The biggest offset was the aircraft’s blistering speed, it was almost untouchable by other fighters of the day. It also had rock solid stability working in its favour which allowed it to place bombs and other weapons with a very high degree of accuracy. A third offset was durability, it was an extremely tough and well built aircraft that could take severe damage and still get the pilot home safely.
From a standpoint of servicing, the aircraft was not complicated to maintain and did not require a great deal of time on the ground to rearm and refuel between missions.
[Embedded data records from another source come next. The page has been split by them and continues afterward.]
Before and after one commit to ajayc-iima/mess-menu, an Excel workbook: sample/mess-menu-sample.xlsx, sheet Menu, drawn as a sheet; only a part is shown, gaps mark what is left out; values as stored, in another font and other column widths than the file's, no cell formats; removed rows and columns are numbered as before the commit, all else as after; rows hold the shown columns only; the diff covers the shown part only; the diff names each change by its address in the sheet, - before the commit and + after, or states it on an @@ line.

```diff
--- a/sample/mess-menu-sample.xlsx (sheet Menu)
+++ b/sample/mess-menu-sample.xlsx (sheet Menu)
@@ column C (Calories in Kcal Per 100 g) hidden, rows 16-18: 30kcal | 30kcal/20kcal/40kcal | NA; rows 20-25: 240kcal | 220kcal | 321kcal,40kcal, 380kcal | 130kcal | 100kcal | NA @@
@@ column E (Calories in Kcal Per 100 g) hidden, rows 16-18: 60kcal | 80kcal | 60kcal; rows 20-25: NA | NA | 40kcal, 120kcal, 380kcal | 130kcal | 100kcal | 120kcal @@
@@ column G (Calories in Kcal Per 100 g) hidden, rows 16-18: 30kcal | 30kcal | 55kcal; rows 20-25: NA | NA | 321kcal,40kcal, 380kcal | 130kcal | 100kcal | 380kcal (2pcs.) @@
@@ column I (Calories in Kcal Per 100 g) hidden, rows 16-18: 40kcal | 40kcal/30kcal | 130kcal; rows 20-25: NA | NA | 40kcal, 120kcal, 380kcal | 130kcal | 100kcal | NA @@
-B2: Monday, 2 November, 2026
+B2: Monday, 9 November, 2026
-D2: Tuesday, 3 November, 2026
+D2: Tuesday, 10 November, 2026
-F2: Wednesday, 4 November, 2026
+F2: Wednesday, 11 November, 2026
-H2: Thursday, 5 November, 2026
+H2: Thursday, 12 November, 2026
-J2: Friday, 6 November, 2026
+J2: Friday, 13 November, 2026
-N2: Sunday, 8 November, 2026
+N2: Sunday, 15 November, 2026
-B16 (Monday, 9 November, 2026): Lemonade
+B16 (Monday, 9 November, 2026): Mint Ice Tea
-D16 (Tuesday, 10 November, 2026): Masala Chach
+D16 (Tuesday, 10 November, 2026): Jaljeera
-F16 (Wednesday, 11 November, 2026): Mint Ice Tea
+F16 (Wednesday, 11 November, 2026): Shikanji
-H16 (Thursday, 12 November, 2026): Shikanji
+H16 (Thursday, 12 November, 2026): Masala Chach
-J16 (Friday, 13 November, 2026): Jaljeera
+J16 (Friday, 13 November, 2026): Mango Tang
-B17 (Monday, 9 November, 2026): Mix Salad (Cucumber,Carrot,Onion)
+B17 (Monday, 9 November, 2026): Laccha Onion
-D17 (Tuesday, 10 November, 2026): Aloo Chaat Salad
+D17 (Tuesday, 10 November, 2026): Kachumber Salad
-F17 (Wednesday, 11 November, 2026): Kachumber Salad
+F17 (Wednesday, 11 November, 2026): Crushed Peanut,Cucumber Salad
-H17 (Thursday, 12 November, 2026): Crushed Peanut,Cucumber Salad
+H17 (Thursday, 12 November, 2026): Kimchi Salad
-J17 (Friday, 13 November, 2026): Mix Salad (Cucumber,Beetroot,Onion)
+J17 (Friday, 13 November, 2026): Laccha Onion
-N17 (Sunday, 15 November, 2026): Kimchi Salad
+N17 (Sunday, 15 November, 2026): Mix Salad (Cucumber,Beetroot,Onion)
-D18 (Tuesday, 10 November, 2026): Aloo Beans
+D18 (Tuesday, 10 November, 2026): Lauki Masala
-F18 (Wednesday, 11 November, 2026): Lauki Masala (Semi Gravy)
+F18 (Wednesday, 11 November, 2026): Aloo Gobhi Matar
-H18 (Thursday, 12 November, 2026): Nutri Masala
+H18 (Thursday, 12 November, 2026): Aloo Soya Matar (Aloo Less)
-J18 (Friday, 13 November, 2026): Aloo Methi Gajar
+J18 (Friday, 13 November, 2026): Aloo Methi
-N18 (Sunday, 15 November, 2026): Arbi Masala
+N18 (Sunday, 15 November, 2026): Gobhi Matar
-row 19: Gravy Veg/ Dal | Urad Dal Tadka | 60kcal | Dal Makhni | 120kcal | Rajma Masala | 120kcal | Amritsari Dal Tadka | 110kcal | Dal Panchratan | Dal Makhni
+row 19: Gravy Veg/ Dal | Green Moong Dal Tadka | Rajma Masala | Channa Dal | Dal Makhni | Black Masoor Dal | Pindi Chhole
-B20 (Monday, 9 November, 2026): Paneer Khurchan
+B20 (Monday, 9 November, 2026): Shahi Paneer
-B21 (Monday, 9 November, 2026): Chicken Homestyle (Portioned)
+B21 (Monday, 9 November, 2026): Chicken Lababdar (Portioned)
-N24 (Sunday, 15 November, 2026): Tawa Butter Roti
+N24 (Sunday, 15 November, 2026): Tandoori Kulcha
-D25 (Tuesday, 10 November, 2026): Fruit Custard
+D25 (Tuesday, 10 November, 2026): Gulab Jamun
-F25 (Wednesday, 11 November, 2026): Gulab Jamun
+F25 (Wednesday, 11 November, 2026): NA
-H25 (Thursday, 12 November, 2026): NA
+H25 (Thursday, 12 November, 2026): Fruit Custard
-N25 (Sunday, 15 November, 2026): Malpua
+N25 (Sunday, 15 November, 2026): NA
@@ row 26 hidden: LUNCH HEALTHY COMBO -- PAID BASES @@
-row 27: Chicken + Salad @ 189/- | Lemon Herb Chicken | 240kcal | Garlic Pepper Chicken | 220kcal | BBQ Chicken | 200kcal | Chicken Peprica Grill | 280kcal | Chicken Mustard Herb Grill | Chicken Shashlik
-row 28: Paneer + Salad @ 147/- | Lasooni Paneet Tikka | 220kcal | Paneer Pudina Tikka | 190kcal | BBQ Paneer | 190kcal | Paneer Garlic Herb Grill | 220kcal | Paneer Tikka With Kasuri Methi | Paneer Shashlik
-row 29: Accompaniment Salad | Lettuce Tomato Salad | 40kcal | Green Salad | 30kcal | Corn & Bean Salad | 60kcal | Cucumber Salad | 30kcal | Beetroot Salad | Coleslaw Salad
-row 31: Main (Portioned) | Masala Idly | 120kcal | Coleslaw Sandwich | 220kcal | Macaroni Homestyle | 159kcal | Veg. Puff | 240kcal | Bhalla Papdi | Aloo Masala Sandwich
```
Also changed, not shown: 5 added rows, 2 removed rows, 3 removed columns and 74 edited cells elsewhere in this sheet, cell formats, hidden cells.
Aside of the previously mentioned landing issues, the Su-7 was well liked by pilots for its favourable flying characteristics. It was a solid and predicatable aircraft to fly.
Whatever anyone had to say against it, the Su-7 won the respect of those who maintained and flew it.
In for the Long Haul
Perhaps the most remarkable thing about the Su-7 was its longevity. It entered service in 1959 and ended service when the Czech Republic, Poland and Syria all retired their last ones in the early 1990s.
This is made more remarkable by the fact that the Su-17, which was developed from the Su-7 and intended to eliminate some of the latter’s problems, was in service by 1970. This and the fact that the Su-17 was further developed into the Su-20 and Su-22 by the early 1980s should certainly have precluded the Su-7 from having such staying power as it did.
In combat, the Su-7 was used by Egypt and Syria in the Six Day War against Israel in 1967 and used extensively by India in the 1971 Indo-Pakistan War.
Where the Early “Fitter” Fits
As mentioned earlier in this article, the Su-7 was the first member of an extensive family of strike aircraft that were collectively covered under the “Fitter” name in NATO’s system of codenames for Soviet made military hardware.
However, later members of the “Fitter” family were very different from the Su-7 in spite of the family resemblance they had through being developed from it. In fact, they are different enough to be deserving of separate articles dedicated to them.
The Su-7 branch of the “Fitter” family is comprised of three major variations and their sub-variants:
This was the initial production variant of the Su-7 and the only version intended as a tactical fighter. Proving to be unsuitable as a fighter, very few of this variant were built and their service lives were short.
Su-7B / BM / BKL / BMK
The Su-7B first flew in 1959 and was a reworking of the Su-7 to make the aircraft suitable for the tactical strike mission. The Su-7B and its sub-variants would be the most produced members of the Su-7 family
The Su-7BM brought engine and fuel system upgrades to the Su-7B and enabled the aircraft to carry auxiliary fuel tanks under the wings. The BM model also had weapon system upgrades that allowed it to carry nuclear weapons.
The Su-7BKL was optimised for rough airfield operations through modifications to the landing gear, bigger braking parachutes and the ability to be fitted with rocket boosters to shorten take-off distance
The Su-7BMK was a simplified variation of the BM that was aimed at export customers.
Su-7U / UM / UMK
These members of the aircraft family were the two seat trainer versions of the Su-7B/BM/BMK versions respectively. Due to the second seat, they all had reduced fuel capactity compared to the single seat versions.
All trainer versions of the Su-7 were given the codename “Moujik” by NATO.
What Remains and Learning More
Over 1,800 examples of the Su-7 were built and roughly a dozen countries took the Su-7 into military service.
As of early 2020, there were some sources online that claimed North Korea still had Su-7s in their air force inventory. Given that country’s ongoing icy relations with the world at large, such claims would be difficult to verify as would the operational status of the aircraft if they were still in the air force inventory
With its flying days long behind it, your best chance of seeing an Su-7 today is in a museum that has an example of the type. Not surprizingly, most of those museums will be in countries where the Su-7 once served.
This link will take you to a write up of the Su-7 at the Polish Aviation Museum website.
This link will give you some insight into the Su-7 in Indian air force service.